Brand Names: Fexmid, Flexeril

What is cyclobenzaprine?

Cyclobenzaprine is a muscle relaxant. It works by blocking nerve impulses (or pain sensations) that are sent to your brain.

Cyclobenzaprine is used to treat pain, tenderness, and limited motion caused by muscle spasms. This medication is used together with rest and physical therapy for short-term treatment (2 to 3 weeks).

Cyclobenzaprine may also be used for purposes other than those listed in this medication guide.

What is the most important information I should know about cyclobenzaprine?
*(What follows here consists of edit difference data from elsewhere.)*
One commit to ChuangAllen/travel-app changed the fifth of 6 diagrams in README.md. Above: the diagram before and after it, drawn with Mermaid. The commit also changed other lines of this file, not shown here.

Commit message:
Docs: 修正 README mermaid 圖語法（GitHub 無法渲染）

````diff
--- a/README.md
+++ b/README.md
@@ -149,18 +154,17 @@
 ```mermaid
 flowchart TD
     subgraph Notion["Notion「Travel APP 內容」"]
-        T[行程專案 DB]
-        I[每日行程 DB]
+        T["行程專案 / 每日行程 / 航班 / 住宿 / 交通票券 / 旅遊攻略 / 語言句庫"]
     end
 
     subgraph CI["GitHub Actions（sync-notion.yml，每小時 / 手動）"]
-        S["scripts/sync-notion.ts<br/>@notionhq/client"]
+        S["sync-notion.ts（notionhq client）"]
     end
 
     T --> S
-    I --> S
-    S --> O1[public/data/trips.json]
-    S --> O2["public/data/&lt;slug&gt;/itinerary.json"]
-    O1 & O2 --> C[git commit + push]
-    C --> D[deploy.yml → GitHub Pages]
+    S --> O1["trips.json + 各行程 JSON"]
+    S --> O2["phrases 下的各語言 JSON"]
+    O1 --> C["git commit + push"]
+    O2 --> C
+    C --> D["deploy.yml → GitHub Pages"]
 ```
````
Do not take cyclobenzaprine if you have used an MAO inhibitor such as isocarboxazid (Marplan), tranylcypromine (Parnate), phenelzine (Nardil), or selegiline (Eldepryl, Emsam) within the past 14 days. Serious, life-threatening side effects can occur if you take cyclobenzaprine before the MAO inhibitor has cleared from your body.

You should not take cyclobenzaprine if you have recently had a heart attack, or if you have a heart rhythm disorder, congestive heart failure, heart block, or an overactive thyroid.
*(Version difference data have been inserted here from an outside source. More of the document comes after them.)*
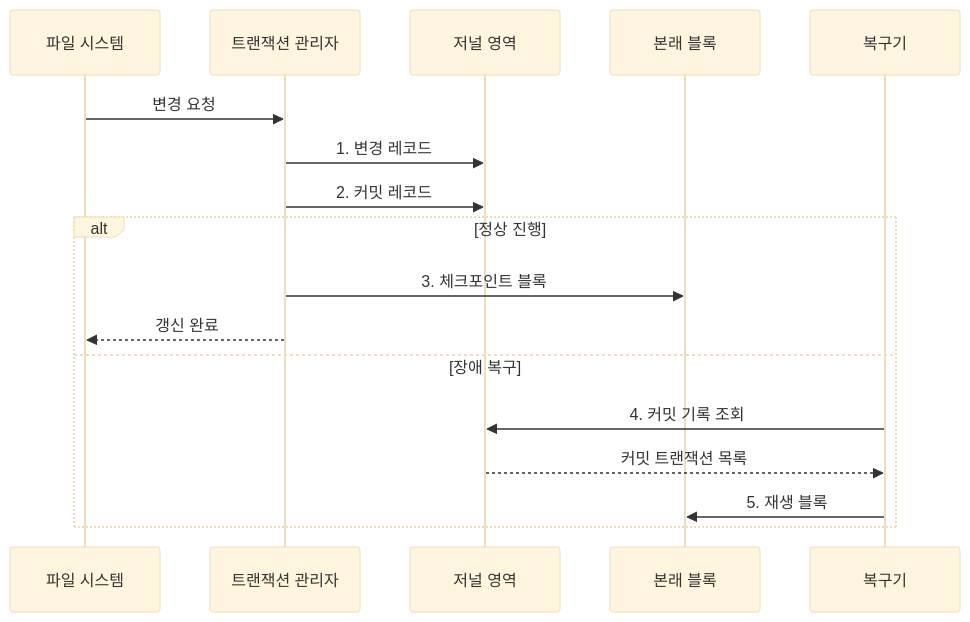
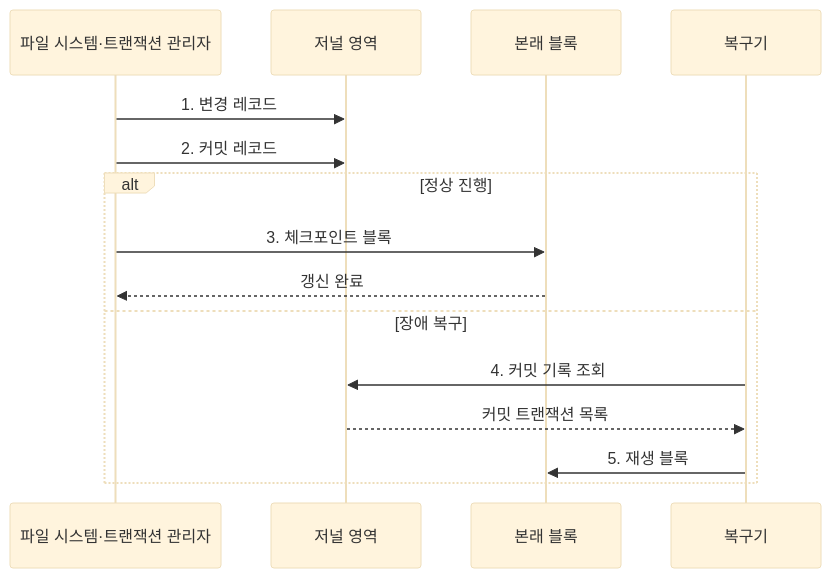
One commit to agnusdei1207/knowledge-base changed the second of 2 diagrams in src/content/docs/notes/03-software/021_file_system_journaling.md. Above: the diagram before and after it, drawn with Mermaid (base theme). The commit also changed 8 other files, not shown here.

Commit message:
Focus software system diagrams

````diff
--- a/src/content/docs/notes/03-software/021_file_system_journaling.md
+++ b/src/content/docs/notes/03-software/021_file_system_journaling.md
@@ -109,19 +109,17 @@
 ```mermaid
 sequenceDiagram
-    participant F as 파일 시스템
-    participant T as 트랜잭션 관리자
+    participant F as 파일 시스템·트랜잭션 관리자
     participant J as 저널 영역
     participant H as 본래 블록
     participant R as 복구기
-    F->>T: 변경 요청
-    T->>J: 1. 변경 레코드
-    T->>J: 2. 커밋 레코드
+    F->>J: 1. 변경 레코드
+    F->>J: 2. 커밋 레코드
     alt 정상 진행
-        T->>H: 3. 체크포인트 블록
-        T-->>F: 갱신 완료
+        F->>H: 3. 체크포인트 블록
+        H-->>F: 갱신 완료
     else 장애 복구
         R->>J: 4. 커밋 기록 조회
         J-->>R: 커밋 트랜잭션 목록
         R->>H: 5. 재생 블록
     end
 ```
````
Do not stop taking cyclobenzaprine suddenly if you have been taking it for longer than 1 week. Stopping suddenly may cause nausea, headache and general discomfort.

Avoid drinking alcohol, which can increase some of the side effects of cyclobenzaprine. Cyclobenzaprine can cause side effects that may impair your thinking or reactions. Be careful if you drive or do anything that requires you to be awake and alert.
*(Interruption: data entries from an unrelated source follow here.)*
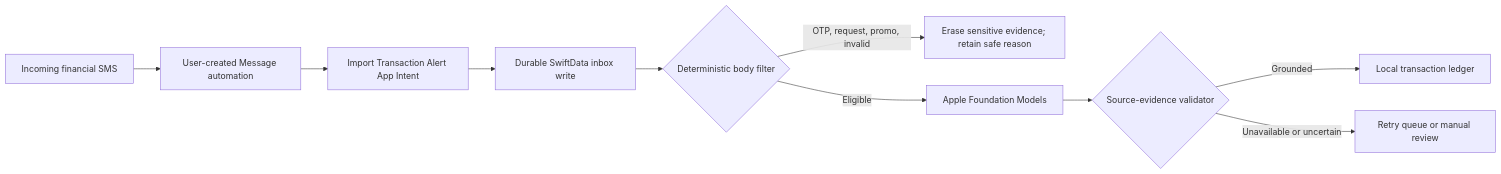
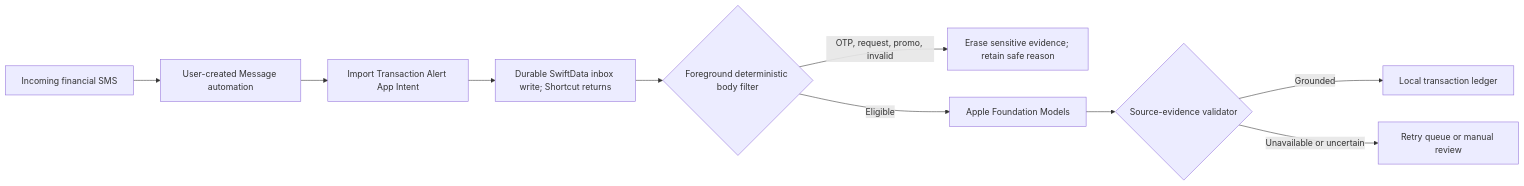
One commit to ManishAradwad/pocket-financer-ios changed the diagram in README.md. Above: the diagram before and after it, drawn with Mermaid. The commit also changed other lines of this file and 11 other files, not shown here.

````diff
--- a/README.md
+++ b/README.md
@@ -35,12 +35,12 @@
 ```mermaid
 flowchart LR
     A["Incoming financial SMS"] --> B["User-created Message automation"]
     B --> C["Import Transaction Alert App Intent"]
-    C --> D["Durable SwiftData inbox write"]
-    D --> E{"Deterministic body filter"}
+    C --> D["Durable SwiftData inbox write; Shortcut returns"]
+    D --> E{"Foreground deterministic body filter"}
     E -->|"OTP, request, promo, invalid"| F["Erase sensitive evidence; retain safe reason"]
     E -->|"Eligible"| G["Apple Foundation Models"]
     G --> H{"Source-evidence validator"}
     H -->|"Grounded"| I["Local transaction ledger"]
     H -->|"Unavailable or uncertain"| J["Retry queue or manual review"]
 ```
````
What should I discuss with my doctor before taking cyclobenzaprine?

Do not take cyclobenzaprine if you have used an MAO inhibitor such as isocarboxazid (Marplan), tranylcypromine (Parnate), phenelzine (Nardil), or selegiline (Eldepryl, Emsam) within the past 14 days. Serious, life-threatening side effects can occur if you take cyclobenzaprine before the MAO inhibitor has cleared from your body. Do not use cyclobenzaprine if you have recently had a heart attack, or if you have:
  • a heart rhythm disorder;

  • congestive heart failure;

  • heart block; or

  • an overactive thyroid.

Before using this medication, tell your doctor if you have:

  • problems with urination;

  • enlarged prostate;

  • glaucoma; or

  • liver disease.

If you have any of these conditions, you may not be able to use cyclobenzaprine, or you may need a dosage adjustment or special tests during treatment.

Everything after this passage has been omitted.